    According to the FDA, which looked at three clinical trials of Addyi that included about 2,400 women, about 10% more patients treated with Addyi reported meaningful improvements in satisfying sexual events, sexual desire, or reduced distress compared to women taking a placebo.
    In their editorial, Woloshine and Schwartz said Sprout and others put pressure on FDA to approve the drug.
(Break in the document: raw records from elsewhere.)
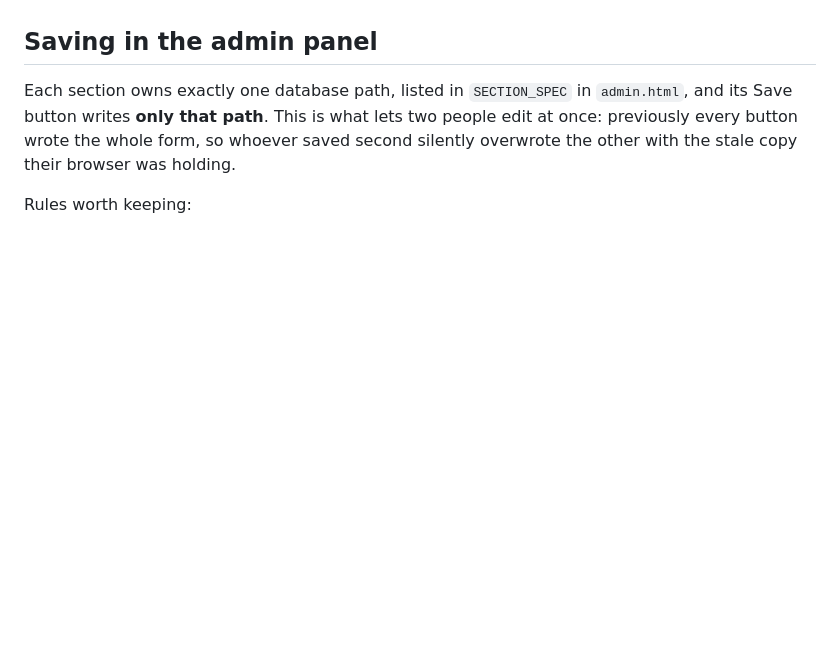
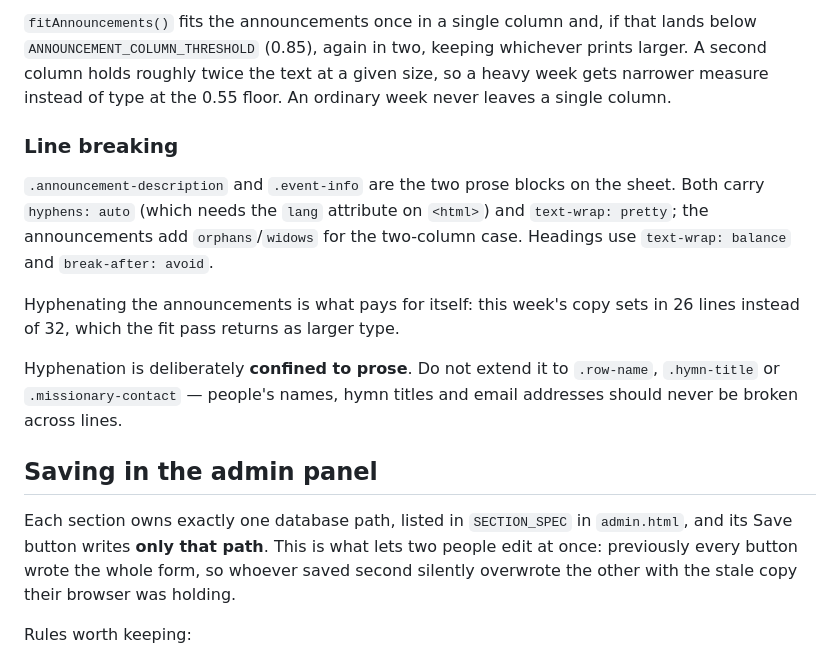
Before and after one commit to GetwithitMan/aspen-ward-website, a Markdown page: docs/ARCHITECTURE.md, the part around one of its changes. Drawn GitHub-style; blank space fills up the shorter version.

```diff
--- a/docs/ARCHITECTURE.md
+++ b/docs/ARCHITECTURE.md
@@ -93,3 +142,22 @@ too tall would be silently cut off. Each region therefore scales as a unit:
+`fitAnnouncements()` fits the announcements once in a single column and, if that
+lands below `ANNOUNCEMENT_COLUMN_THRESHOLD` (0.85), again in two, keeping
+whichever prints larger. A second column holds roughly twice the text at a given
+size, so a heavy week gets narrower measure instead of type at the 0.55 floor.
+An ordinary week never leaves a single column.
+
+### Line breaking
+
+`.announcement-description` and `.event-info` are the two prose blocks on the
+sheet. Both carry `hyphens: auto` (which needs the `lang` attribute on `<html>`)
+and `text-wrap: pretty`; the announcements add `orphans`/`widows` for the
+two-column case. Headings use `text-wrap: balance` and `break-after: avoid`.
+
+Hyphenating the announcements is what pays for itself: this week's copy sets in
+26 lines instead of 32, which the fit pass returns as larger type.
+
+Hyphenation is deliberately **confined to prose**. Do not extend it to
+`.row-name`, `.hymn-title` or `.missionary-contact` — people's names, hymn
+titles and email addresses should never be broken across lines.
 
 ## Saving in the admin panel
 
```
Also changed, not shown: other parts of docs/ARCHITECTURE.md (+52 -3 lines).
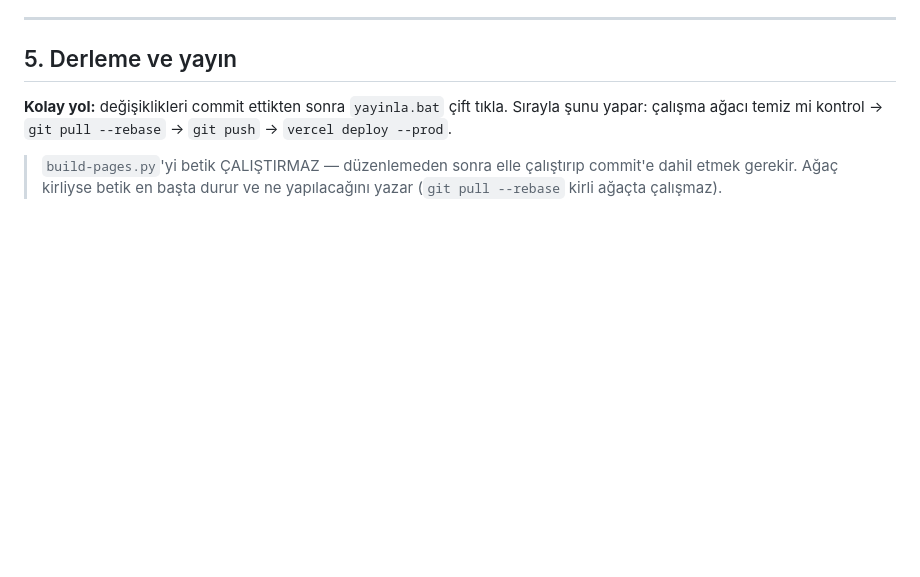
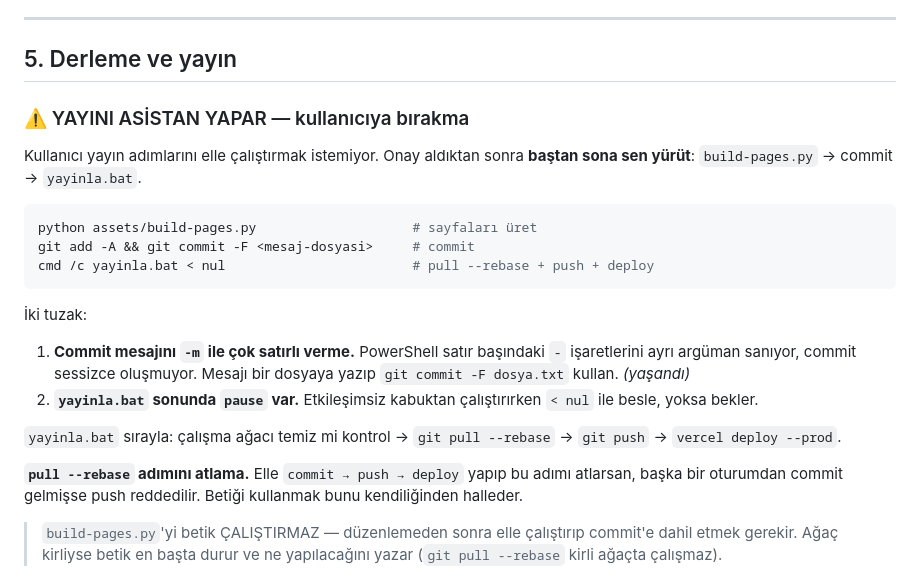
Before and after one commit to blaixs-max/leon-kimya, a Markdown page: CLAUDE.md, the part around the change. GitHub-like rendering; blank space fills up the shorter version.

Commit message:
CLAUDE.md: yayin adimlarini asistan yurutur
Kullanici yayin komutlarini elle calistirmak istemiyor. Bolum 5'e
"YAYINI ASISTAN YAPAR" kurali eklendi: onay alindiktan sonra
build-pages.py -> commit -> yayinla.bat zincirini asistan yurutur.

Bu oturumda yasanan iki tuzak da not edildi:
- Commit mesajini -m ile cok satirli vermek PowerShell'de bolunuyor,
  satir basindaki tire isaretleri ayri argüman saniliyor ve commit
  sessizce olusmuyor. git commit -F dosya.txt kullanilmali.
- yayinla.bat sonunda pause var; etkilesimsiz kabuktan calistirirken
  "< nul" ile beslenmeli.

Ayrica pull --rebase adiminin neden atlanmamasi gerektigi yazildi.

Co-Authored-By: Claude Opus 5 <noreply@anthropic.com>

````diff
--- a/CLAUDE.md
+++ b/CLAUDE.md
@@ -151,9 +151,31 @@ yanlış numaraya link verilmesini önleyen kasıtlı bir emniyet. Bozma.
 
 ## 5. Derleme ve yayın
 
-**Kolay yol:** değişiklikleri commit ettikten sonra `yayinla.bat` çift tıkla.
-Sırayla şunu yapar: çalışma ağacı temiz mi kontrol → `git pull --rebase` →
+### ⚠️ YAYINI ASİSTAN YAPAR — kullanıcıya bırakma
+
+Kullanıcı yayın adımlarını elle çalıştırmak istemiyor. Onay aldıktan sonra
+**baştan sona sen yürüt**: `build-pages.py` → commit → `yayinla.bat`.
+
+```bash
+python assets/build-pages.py                    # sayfaları üret
+git add -A && git commit -F <mesaj-dosyasi>     # commit
+cmd /c yayinla.bat < nul                        # pull --rebase + push + deploy
+```
+
+İki tuzak:
+
+1. **Commit mesajını `-m` ile çok satırlı verme.** PowerShell satır başındaki
+   `-` işaretlerini ayrı argüman sanıyor, commit sessizce oluşmuyor.
+   Mesajı bir dosyaya yazıp `git commit -F dosya.txt` kullan. *(yaşandı)*
+2. **`yayinla.bat` sonunda `pause` var.** Etkileşimsiz kabuktan çalıştırırken
+   `< nul` ile besle, yoksa bekler.
+
+`yayinla.bat` sırayla: çalışma ağacı temiz mi kontrol → `git pull --rebase` →
 `git push` → `vercel deploy --prod`.
+
+**`pull --rebase` adımını atlama.** Elle `commit → push → deploy` yapıp bu
+adımı atlarsan, başka bir oturumdan commit gelmişse push reddedilir. Betiği
+kullanmak bunu kendiliğinden halleder.
 
 > `build-pages.py`'yi betik ÇALIŞTIRMAZ — düzenlemeden sonra elle çalıştırıp
 > commit'e dahil etmek gerekir. Ağaç kirliyse betik en başta durur ve ne
````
    "While it is unclear how strongly politics influenced the decision, it is clear that the science was weak," they wrote. "We all need a drug approval process that delivers good decisions based on adequate evidence."